Activity:
Count how many lines below contain the word "changed", then give that number alone.
== == ==
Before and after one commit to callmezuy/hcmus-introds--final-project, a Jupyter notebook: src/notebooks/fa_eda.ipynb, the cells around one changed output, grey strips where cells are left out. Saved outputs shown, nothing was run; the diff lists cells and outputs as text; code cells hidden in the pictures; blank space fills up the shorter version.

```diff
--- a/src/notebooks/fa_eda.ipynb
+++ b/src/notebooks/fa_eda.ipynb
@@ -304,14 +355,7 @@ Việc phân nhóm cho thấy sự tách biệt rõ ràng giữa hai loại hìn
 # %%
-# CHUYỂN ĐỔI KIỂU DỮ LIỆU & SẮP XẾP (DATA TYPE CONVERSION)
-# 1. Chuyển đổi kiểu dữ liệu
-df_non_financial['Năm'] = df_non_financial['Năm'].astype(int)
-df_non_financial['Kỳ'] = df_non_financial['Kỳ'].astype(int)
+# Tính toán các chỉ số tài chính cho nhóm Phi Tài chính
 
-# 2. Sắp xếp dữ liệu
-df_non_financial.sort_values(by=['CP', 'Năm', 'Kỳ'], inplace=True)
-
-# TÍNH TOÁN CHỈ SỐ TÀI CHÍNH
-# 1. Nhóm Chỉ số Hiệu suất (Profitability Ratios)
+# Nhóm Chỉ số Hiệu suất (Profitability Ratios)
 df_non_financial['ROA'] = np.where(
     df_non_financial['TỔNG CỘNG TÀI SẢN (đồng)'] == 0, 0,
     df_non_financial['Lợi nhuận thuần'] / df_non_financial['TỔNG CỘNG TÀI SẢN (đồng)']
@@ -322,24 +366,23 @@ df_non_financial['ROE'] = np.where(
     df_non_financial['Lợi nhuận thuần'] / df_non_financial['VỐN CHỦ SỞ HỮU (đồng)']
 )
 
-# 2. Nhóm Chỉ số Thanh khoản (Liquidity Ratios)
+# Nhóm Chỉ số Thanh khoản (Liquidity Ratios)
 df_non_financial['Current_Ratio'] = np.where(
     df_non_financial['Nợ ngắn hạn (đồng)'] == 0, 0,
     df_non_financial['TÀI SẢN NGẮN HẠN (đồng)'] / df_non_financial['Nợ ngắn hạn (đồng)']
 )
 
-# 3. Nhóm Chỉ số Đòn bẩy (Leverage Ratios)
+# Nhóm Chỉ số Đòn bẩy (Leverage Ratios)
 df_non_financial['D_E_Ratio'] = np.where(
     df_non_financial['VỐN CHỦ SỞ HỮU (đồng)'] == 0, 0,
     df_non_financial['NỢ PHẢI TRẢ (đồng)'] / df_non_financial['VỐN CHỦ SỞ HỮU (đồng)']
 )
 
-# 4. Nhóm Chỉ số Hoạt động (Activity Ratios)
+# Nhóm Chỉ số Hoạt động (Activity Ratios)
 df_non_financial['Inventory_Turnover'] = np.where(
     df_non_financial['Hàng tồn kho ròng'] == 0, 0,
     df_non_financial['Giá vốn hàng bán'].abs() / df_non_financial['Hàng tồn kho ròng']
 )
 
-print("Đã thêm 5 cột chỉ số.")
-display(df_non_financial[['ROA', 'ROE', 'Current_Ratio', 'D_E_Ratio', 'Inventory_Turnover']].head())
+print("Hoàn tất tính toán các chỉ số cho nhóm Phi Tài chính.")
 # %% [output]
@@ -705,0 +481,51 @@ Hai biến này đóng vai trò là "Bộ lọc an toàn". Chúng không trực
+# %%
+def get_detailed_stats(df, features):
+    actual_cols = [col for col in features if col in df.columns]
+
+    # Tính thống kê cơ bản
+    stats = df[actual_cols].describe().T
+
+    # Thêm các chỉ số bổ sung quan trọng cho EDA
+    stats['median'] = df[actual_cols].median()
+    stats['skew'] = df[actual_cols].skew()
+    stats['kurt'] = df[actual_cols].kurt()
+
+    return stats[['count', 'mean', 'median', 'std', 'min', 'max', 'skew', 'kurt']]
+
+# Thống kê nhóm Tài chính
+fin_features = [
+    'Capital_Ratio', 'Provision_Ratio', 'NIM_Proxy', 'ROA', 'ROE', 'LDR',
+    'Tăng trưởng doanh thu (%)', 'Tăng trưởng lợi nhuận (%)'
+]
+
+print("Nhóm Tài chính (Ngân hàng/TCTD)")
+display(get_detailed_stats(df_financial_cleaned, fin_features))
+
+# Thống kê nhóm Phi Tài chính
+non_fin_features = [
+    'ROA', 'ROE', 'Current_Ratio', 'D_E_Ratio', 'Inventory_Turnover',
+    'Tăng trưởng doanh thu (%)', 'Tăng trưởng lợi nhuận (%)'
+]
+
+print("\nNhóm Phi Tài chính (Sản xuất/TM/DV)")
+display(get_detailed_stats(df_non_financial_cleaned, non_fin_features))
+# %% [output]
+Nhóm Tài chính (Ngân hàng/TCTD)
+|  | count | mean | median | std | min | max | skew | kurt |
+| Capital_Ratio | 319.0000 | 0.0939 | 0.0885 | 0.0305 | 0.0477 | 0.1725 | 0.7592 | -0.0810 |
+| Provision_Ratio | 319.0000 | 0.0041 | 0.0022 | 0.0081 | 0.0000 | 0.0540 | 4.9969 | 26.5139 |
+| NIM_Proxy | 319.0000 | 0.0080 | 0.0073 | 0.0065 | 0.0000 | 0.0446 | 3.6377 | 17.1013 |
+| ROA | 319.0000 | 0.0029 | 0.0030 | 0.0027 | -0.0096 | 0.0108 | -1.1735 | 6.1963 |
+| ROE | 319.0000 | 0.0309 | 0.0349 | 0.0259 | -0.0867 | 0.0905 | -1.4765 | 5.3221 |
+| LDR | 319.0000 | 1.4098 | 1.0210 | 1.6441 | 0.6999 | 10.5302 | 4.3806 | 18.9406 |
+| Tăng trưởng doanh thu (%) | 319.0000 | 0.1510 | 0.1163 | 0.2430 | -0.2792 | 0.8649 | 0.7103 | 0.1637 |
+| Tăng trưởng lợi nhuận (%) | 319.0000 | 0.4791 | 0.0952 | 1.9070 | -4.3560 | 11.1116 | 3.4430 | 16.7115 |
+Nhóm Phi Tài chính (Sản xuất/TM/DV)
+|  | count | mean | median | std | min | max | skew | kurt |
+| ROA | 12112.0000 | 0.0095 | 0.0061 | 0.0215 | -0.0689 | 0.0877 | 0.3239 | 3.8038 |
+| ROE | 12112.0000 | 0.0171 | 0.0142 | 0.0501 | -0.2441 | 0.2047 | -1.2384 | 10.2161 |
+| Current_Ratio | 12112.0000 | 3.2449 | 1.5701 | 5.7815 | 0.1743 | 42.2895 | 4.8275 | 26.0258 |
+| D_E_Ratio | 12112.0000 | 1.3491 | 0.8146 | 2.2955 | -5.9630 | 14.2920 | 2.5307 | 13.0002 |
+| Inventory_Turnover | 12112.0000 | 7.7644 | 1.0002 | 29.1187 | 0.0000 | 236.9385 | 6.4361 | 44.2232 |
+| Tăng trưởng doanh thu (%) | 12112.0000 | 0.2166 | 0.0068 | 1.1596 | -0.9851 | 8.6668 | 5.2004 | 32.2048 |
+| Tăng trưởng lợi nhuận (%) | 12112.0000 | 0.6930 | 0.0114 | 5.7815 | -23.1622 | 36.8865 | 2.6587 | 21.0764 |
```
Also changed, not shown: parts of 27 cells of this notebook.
== == ==
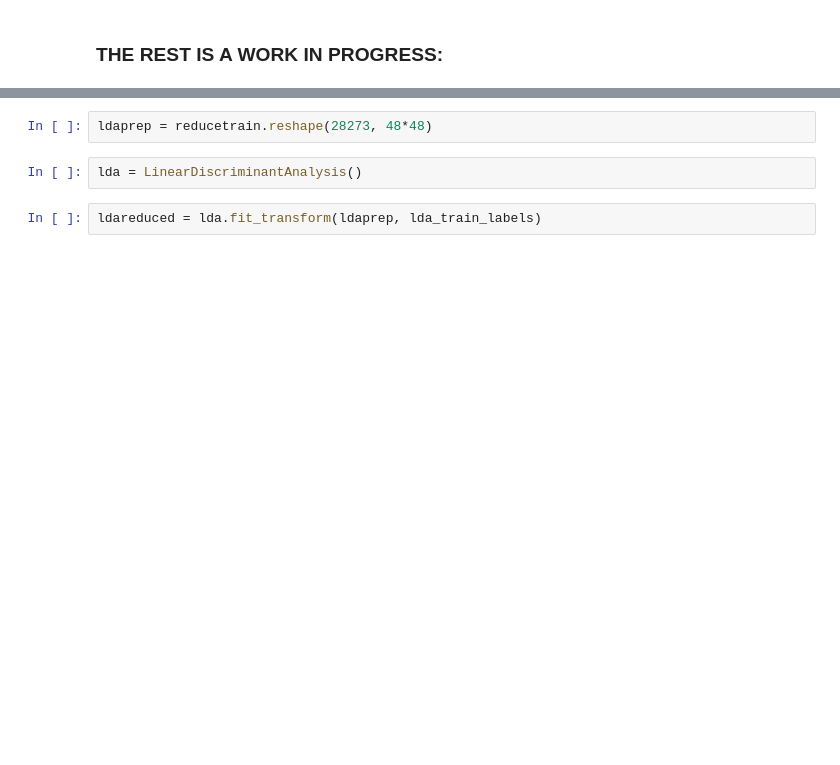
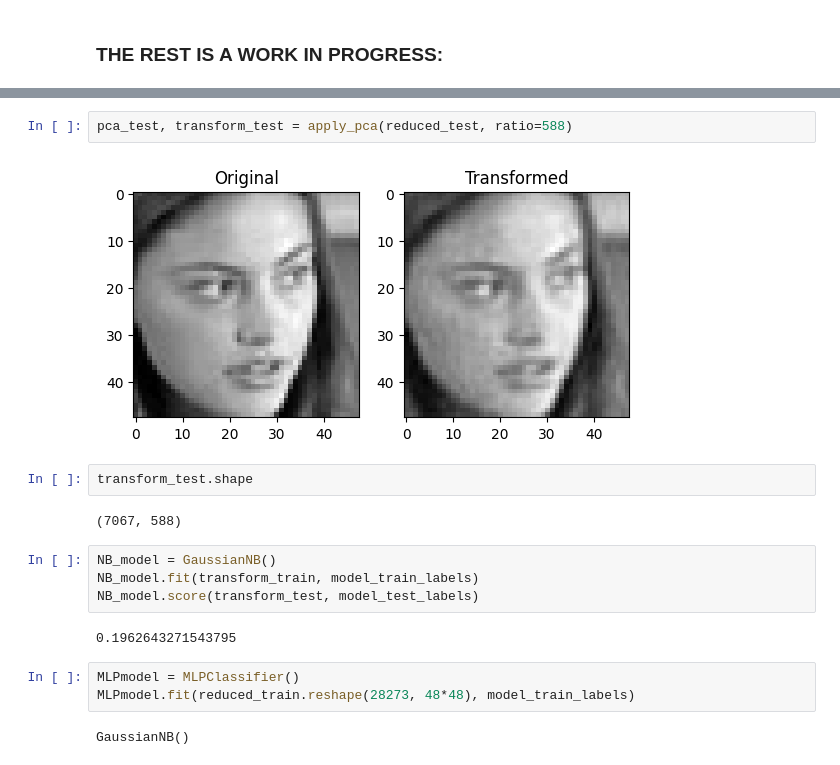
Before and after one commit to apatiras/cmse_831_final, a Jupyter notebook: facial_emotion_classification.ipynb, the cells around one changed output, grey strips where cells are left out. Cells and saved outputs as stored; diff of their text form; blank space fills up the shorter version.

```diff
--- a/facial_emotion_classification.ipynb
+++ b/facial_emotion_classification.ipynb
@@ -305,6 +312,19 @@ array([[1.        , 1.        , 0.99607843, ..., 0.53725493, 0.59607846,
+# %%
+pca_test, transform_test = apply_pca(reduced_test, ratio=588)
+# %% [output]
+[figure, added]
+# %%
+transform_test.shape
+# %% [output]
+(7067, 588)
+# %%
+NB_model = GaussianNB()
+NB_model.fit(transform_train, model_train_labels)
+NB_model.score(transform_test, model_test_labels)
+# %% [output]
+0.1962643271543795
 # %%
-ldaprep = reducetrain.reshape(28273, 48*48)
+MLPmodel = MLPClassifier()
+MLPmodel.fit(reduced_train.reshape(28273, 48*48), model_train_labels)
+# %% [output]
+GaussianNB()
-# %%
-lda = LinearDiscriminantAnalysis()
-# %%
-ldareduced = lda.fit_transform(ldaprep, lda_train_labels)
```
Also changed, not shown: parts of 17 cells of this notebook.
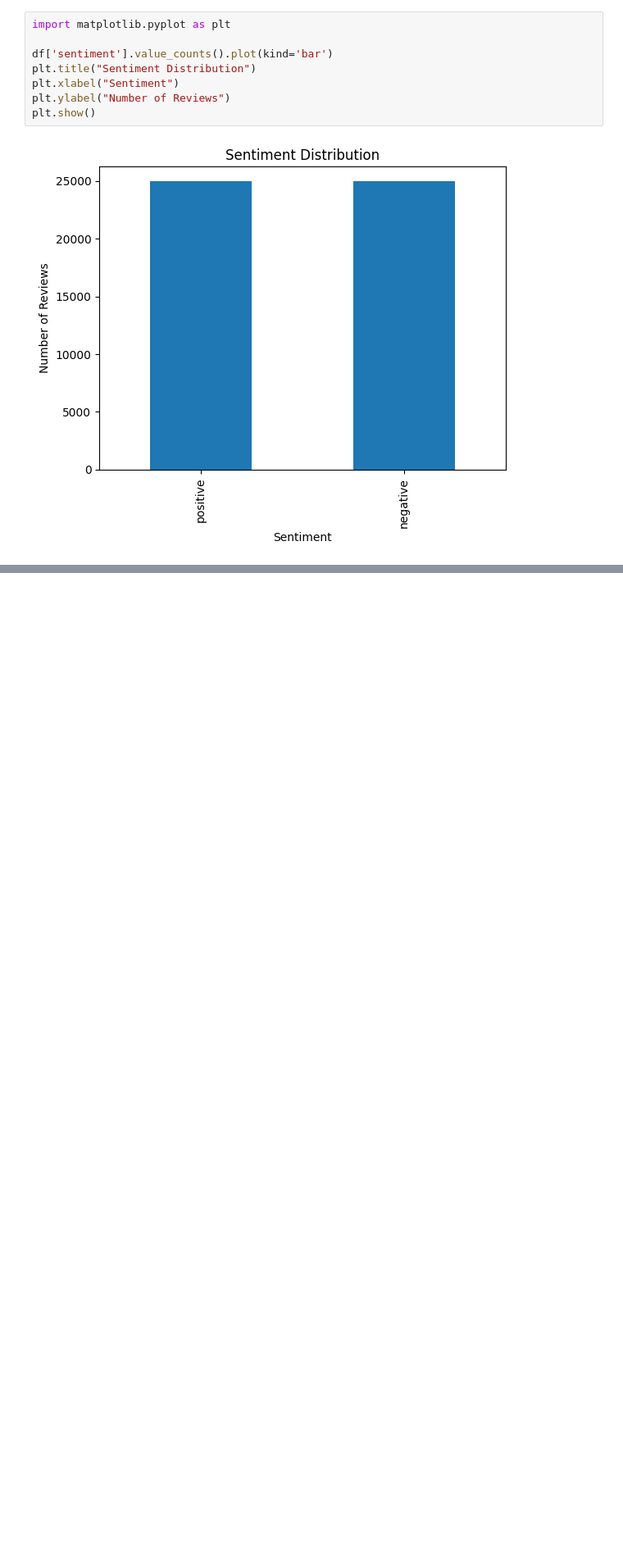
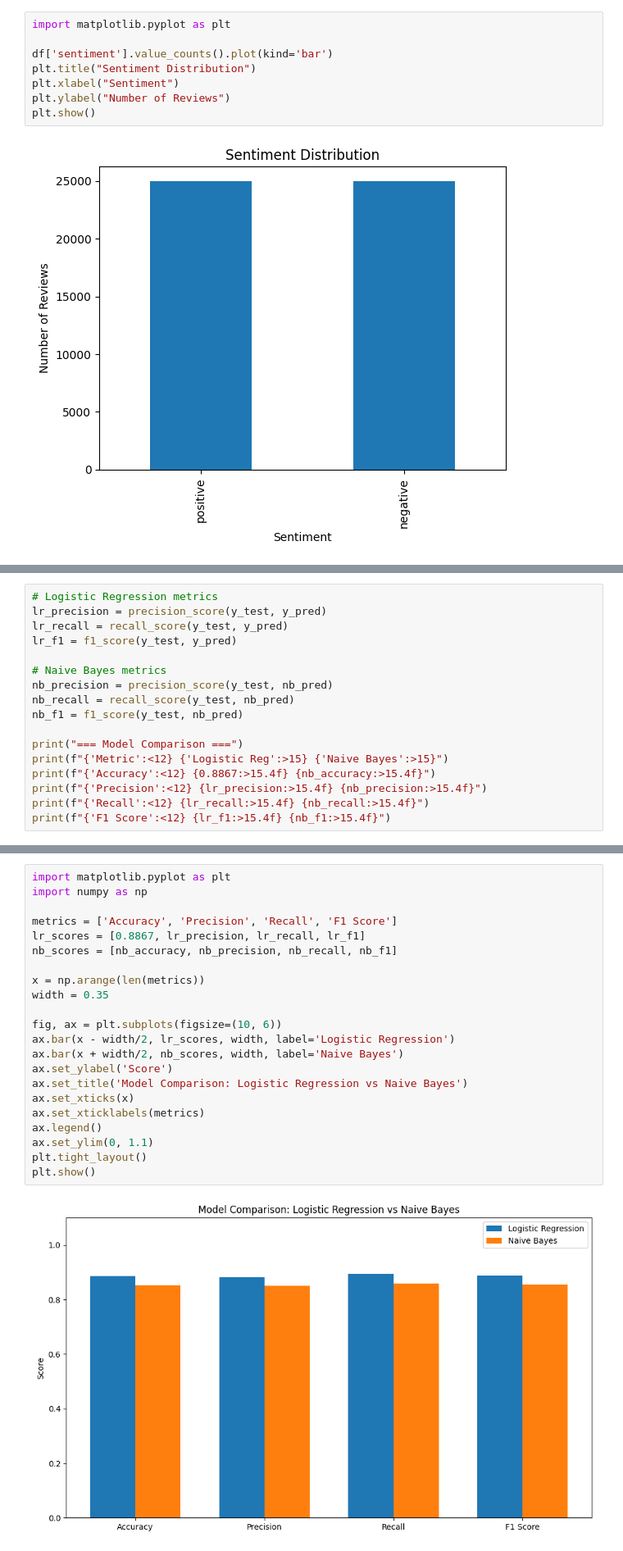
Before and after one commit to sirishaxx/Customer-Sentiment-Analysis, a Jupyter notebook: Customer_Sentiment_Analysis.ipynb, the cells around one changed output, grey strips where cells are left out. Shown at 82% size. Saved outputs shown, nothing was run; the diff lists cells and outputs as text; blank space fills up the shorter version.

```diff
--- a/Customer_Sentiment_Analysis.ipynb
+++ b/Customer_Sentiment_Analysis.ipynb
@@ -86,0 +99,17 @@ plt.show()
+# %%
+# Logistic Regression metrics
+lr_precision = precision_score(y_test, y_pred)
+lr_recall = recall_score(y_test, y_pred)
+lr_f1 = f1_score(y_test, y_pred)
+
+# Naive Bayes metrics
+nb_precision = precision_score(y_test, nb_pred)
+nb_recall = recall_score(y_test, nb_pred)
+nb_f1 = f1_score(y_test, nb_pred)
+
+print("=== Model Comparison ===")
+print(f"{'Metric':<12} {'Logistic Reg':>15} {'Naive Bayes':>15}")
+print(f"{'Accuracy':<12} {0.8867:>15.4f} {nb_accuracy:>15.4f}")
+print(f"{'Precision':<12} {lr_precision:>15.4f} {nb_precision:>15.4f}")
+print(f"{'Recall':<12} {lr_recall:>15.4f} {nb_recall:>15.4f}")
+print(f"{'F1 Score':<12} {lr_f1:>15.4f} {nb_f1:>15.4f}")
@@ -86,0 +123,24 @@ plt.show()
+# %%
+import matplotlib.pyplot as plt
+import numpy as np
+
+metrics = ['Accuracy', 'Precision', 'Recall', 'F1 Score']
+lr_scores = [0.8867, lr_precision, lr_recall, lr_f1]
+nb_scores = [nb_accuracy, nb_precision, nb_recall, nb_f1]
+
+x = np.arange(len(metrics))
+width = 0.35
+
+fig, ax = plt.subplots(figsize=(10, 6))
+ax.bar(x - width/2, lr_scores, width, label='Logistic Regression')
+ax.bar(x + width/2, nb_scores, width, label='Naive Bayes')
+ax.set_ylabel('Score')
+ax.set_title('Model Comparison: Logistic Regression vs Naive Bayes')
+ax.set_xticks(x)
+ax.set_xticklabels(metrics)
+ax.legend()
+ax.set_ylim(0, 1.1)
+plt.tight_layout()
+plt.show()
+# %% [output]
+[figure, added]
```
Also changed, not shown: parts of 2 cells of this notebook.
== == ==
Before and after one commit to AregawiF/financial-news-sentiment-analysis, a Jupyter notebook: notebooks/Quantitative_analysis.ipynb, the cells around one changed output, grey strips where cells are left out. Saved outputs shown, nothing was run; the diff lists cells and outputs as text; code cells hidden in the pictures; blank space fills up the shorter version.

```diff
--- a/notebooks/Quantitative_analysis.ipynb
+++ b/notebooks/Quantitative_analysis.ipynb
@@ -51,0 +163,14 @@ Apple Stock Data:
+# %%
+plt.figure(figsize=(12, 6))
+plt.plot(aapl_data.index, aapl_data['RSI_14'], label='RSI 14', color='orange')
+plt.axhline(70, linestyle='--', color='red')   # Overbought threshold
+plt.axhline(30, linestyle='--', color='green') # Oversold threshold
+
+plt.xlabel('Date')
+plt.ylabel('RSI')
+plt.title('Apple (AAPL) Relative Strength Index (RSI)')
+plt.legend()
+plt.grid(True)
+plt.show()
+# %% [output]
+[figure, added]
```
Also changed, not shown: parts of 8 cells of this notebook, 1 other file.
== == ==
Written response:
8